Edit tracking data:
_____
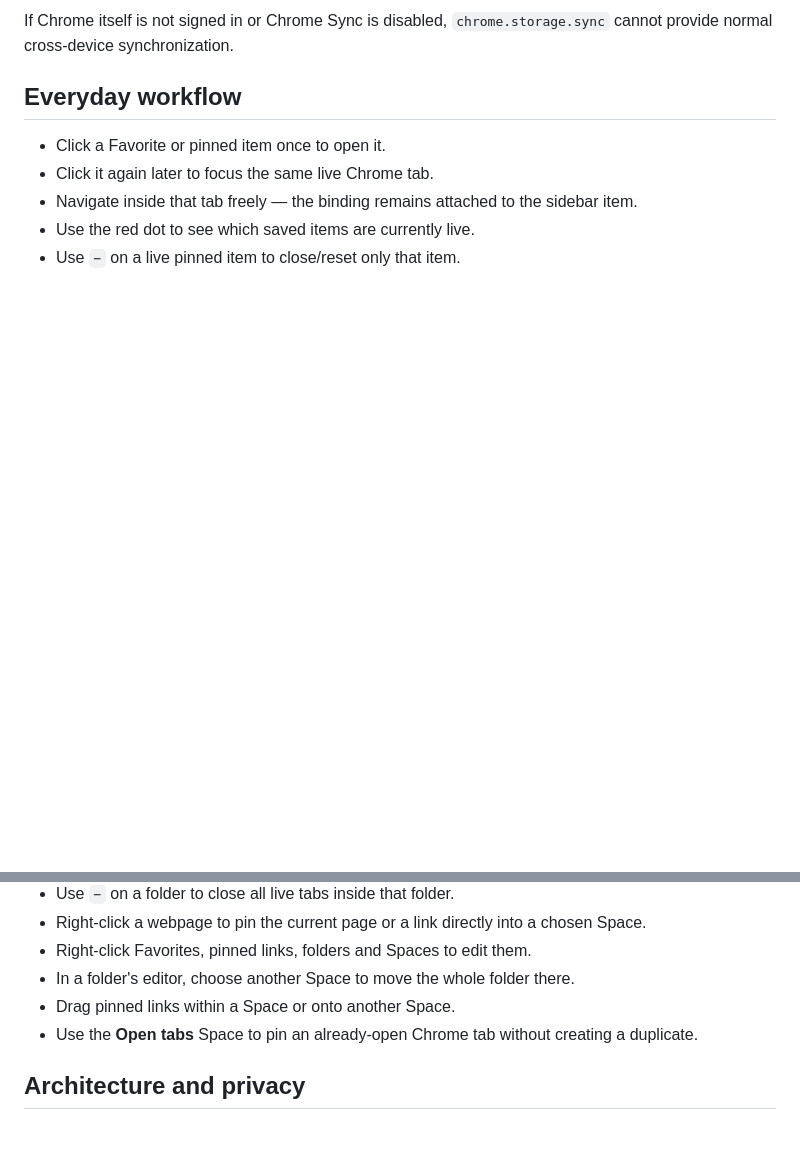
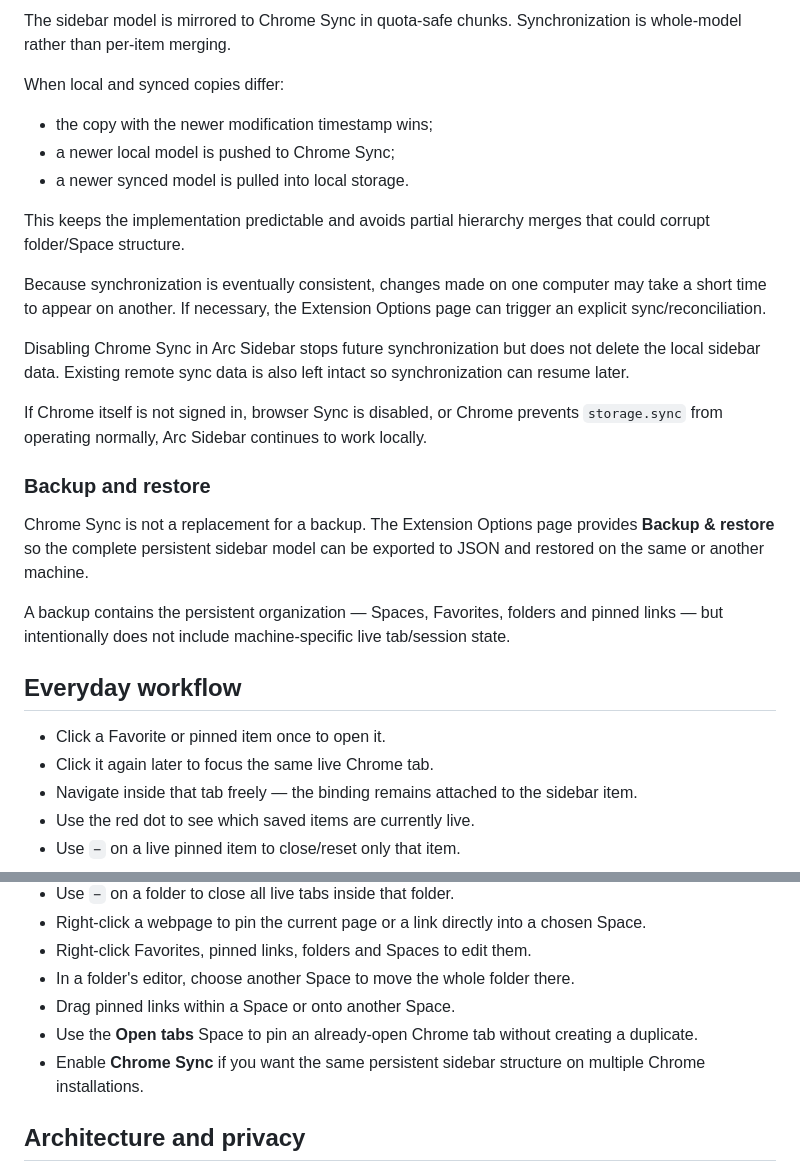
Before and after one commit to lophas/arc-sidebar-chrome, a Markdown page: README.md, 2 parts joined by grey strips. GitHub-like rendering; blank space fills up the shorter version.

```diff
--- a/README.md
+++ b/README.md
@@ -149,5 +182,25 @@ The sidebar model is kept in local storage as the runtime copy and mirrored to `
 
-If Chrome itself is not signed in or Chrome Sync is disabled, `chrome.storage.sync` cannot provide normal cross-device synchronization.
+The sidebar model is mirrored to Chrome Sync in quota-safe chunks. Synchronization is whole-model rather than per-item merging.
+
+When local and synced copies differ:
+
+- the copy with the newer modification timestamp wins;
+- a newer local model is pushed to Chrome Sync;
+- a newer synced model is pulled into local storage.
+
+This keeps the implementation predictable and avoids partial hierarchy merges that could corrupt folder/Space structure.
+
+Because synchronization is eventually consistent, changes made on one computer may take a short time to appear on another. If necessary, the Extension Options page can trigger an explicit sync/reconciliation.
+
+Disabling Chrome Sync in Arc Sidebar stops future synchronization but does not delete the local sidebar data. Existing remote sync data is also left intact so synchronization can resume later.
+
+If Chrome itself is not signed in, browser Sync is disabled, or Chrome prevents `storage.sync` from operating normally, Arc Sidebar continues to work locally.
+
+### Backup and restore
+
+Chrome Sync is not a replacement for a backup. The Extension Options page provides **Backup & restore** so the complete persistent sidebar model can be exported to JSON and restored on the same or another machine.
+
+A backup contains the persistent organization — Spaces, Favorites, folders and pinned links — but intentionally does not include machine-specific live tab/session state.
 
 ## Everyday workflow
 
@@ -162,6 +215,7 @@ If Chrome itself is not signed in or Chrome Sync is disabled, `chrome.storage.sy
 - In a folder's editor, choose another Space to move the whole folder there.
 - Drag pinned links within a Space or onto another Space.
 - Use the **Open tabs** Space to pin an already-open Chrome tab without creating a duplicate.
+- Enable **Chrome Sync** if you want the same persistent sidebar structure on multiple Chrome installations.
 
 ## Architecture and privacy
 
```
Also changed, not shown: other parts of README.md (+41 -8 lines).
_____
# WHAT YOU NEED TO DO:
Every entry above is to be copied verbatim, with the pictures removed.

# ANSWER BOX:
Before and after one commit to lophas/arc-sidebar-chrome, a Markdown page: README.md, 2 parts joined by grey strips. GitHub-like rendering; blank space fills up the shorter version.

```diff
--- a/README.md
+++ b/README.md
@@ -149,5 +182,25 @@ The sidebar model is kept in local storage as the runtime copy and mirrored to `
 
-If Chrome itself is not signed in or Chrome Sync is disabled, `chrome.storage.sync` cannot provide normal cross-device synchronization.
+The sidebar model is mirrored to Chrome Sync in quota-safe chunks. Synchronization is whole-model rather than per-item merging.
+
+When local and synced copies differ:
+
+- the copy with the newer modification timestamp wins;
+- a newer local model is pushed to Chrome Sync;
+- a newer synced model is pulled into local storage.
+
+This keeps the implementation predictable and avoids partial hierarchy merges that could corrupt folder/Space structure.
+
+Because synchronization is eventually consistent, changes made on one computer may take a short time to appear on another. If necessary, the Extension Options page can trigger an explicit sync/reconciliation.
+
+Disabling Chrome Sync in Arc Sidebar stops future synchronization but does not delete the local sidebar data. Existing remote sync data is also left intact so synchronization can resume later.
+
+If Chrome itself is not signed in, browser Sync is disabled, or Chrome prevents `storage.sync` from operating normally, Arc Sidebar continues to work locally.
+
+### Backup and restore
+
+Chrome Sync is not a replacement for a backup. The Extension Options page provides **Backup & restore** so the complete persistent sidebar model can be exported to JSON and restored on the same or another machine.
+
+A backup contains the persistent organization — Spaces, Favorites, folders and pinned links — but intentionally does not include machine-specific live tab/session state.
 
 ## Everyday workflow
 
@@ -162,6 +215,7 @@ If Chrome itself is not signed in or Chrome Sync is disabled, `chrome.storage.sy
 - In a folder's editor, choose another Space to move the whole folder there.
 - Drag pinned links within a Space or onto another Space.
 - Use the **Open tabs** Space to pin an already-open Chrome tab without creating a duplicate.
+- Enable **Chrome Sync** if you want the same persistent sidebar structure on multiple Chrome installations.
 
 ## Architecture and privacy
 
```
Also changed, not shown: other parts of README.md (+41 -8 lines).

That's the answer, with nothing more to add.